Mike was invited to the Royal Wedding today — only he had to stay 20 miles away because Windsor was too crowded. He took the versatile Ricoh GR in his pocket to record the occasion…..
Anyone could have been forgiven for believing that Ricoh's gem of a GR was languishing on death row. It has had scant TLC in recent years. Now, however, there is a whiff of optimism and some evidence that developments are underway.....
For Mike, the Ricoh is a little camera he throws in the bag without thinking. Whatever equipment he chooses, the Ricoh is there as well. Just what is it that has turned this unpretentious little camera into a cult object?
Which is the best large-sensor pocket camera on the market? Mike takes another look at the usual suspects....
Never before have we seen a superseded model selling for within 0.5% of its successor. What does this mean for the Ricoh GR and the GR II? Bill finds out.
Tom Stanworth of The Photo Fundamentalist blog has returned to live in Britain after 11 years in Afghanistan. He has also faced a fundamental change in his choice of photographic gear: He has decided to replace his faithful Leicas with something new.
The Ricoh GR is a brilliant little camera. Specialised, of course, with its fixed 28mm lens, just like Leica's new Q, and a large APS-C sensor in a pocket-ready body. So what of the GR II?

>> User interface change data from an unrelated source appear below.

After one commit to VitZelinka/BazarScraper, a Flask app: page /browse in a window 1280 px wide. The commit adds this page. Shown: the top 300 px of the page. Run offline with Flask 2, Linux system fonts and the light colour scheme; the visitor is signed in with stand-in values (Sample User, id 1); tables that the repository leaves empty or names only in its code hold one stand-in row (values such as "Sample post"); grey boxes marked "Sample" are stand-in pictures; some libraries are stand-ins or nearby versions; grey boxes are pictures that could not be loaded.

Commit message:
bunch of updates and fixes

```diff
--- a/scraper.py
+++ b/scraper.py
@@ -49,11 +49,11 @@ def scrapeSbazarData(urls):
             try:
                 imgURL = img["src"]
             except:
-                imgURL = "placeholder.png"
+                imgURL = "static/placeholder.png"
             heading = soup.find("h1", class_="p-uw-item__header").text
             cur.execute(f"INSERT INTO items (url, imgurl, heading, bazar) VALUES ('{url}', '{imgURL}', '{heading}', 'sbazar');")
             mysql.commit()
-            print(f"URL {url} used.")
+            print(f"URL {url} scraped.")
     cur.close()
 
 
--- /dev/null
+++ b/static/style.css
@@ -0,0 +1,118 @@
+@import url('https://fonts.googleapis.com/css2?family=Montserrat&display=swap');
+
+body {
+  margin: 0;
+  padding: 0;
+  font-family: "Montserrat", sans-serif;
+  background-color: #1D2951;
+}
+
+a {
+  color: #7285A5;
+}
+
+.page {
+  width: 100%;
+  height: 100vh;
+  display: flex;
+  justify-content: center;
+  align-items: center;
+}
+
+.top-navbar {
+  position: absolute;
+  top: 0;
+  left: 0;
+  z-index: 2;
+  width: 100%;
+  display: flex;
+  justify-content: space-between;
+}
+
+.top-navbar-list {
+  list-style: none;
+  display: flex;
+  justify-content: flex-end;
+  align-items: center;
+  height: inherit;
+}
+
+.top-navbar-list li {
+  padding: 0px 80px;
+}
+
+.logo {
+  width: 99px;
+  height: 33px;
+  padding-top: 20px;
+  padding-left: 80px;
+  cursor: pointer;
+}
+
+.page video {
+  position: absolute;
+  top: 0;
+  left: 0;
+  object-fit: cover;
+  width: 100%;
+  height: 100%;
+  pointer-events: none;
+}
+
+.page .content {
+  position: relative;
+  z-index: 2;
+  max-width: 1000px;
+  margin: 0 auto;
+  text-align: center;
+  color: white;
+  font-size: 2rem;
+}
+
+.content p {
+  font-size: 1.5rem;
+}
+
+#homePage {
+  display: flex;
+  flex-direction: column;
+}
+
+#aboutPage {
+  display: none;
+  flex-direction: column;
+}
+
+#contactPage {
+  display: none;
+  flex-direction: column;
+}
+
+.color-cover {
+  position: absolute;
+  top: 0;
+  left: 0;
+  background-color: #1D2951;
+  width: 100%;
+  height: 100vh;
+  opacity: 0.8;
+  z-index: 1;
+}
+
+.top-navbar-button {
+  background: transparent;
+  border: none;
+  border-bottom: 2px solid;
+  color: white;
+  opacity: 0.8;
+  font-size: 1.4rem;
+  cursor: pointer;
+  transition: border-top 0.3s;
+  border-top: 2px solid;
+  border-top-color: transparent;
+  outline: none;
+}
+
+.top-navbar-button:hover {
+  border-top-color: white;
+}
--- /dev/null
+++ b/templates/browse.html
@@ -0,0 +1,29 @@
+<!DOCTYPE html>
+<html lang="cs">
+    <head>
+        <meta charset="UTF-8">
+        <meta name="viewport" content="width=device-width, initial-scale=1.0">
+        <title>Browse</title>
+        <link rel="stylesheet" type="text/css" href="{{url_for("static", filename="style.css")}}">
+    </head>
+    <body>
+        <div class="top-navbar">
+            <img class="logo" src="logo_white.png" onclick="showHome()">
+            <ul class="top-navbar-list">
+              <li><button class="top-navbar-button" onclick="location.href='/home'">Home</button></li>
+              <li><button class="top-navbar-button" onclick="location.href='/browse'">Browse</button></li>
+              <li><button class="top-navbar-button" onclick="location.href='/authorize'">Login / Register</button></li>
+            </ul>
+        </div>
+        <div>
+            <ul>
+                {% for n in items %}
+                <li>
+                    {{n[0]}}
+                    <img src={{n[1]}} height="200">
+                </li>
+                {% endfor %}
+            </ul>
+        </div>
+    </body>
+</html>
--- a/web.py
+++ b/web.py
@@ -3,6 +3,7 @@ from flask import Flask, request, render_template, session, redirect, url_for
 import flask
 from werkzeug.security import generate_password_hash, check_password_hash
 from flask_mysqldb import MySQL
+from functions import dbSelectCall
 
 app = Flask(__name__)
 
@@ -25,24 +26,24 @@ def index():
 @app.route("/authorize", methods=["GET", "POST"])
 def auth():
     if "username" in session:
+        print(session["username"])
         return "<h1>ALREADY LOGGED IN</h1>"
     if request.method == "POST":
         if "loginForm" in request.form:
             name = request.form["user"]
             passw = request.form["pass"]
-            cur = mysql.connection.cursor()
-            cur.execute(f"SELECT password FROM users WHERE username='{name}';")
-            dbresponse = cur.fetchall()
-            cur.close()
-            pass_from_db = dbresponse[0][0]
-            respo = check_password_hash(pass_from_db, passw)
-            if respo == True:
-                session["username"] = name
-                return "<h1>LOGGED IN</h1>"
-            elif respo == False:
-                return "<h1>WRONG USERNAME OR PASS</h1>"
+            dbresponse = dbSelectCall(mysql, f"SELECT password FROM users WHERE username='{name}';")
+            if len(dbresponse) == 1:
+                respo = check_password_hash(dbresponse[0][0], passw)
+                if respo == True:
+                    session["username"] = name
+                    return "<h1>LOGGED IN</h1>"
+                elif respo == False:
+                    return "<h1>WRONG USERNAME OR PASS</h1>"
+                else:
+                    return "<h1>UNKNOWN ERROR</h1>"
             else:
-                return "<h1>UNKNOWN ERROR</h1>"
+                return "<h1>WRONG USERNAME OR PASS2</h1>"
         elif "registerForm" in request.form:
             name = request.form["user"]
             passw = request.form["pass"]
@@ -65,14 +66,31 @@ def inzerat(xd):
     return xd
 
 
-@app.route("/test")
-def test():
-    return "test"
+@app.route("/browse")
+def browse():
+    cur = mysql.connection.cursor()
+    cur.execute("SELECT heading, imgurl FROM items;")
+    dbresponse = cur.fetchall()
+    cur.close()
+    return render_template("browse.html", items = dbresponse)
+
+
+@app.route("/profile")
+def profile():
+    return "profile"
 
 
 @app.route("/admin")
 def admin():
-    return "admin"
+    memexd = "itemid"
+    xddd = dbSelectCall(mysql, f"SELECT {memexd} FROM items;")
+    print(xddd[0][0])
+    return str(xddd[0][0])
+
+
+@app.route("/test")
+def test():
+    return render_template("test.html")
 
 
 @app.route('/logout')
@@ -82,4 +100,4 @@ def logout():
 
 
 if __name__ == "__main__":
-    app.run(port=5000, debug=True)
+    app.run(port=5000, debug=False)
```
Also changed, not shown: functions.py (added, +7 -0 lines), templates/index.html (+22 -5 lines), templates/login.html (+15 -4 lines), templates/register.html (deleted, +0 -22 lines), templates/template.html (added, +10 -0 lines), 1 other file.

Living museums have become increasingly popular, nowhere more so than in the UK where “attractions” are seemingly around every bend in the road. I’ve enjoyed a number of these celebrations of, mostly, early 20th century life including Beamish in Northumberland and the sadly now defunct Wigan Pier museum. This last weekend I ticked another rather enticing museums off my wishlist, this time the Black Country Living Museum at Dudley in the heart of the Black Country. The area was at the forefront of the industrial revolution and gained its name from the pollution and generally dreary landscape that resulted from the mining and other works.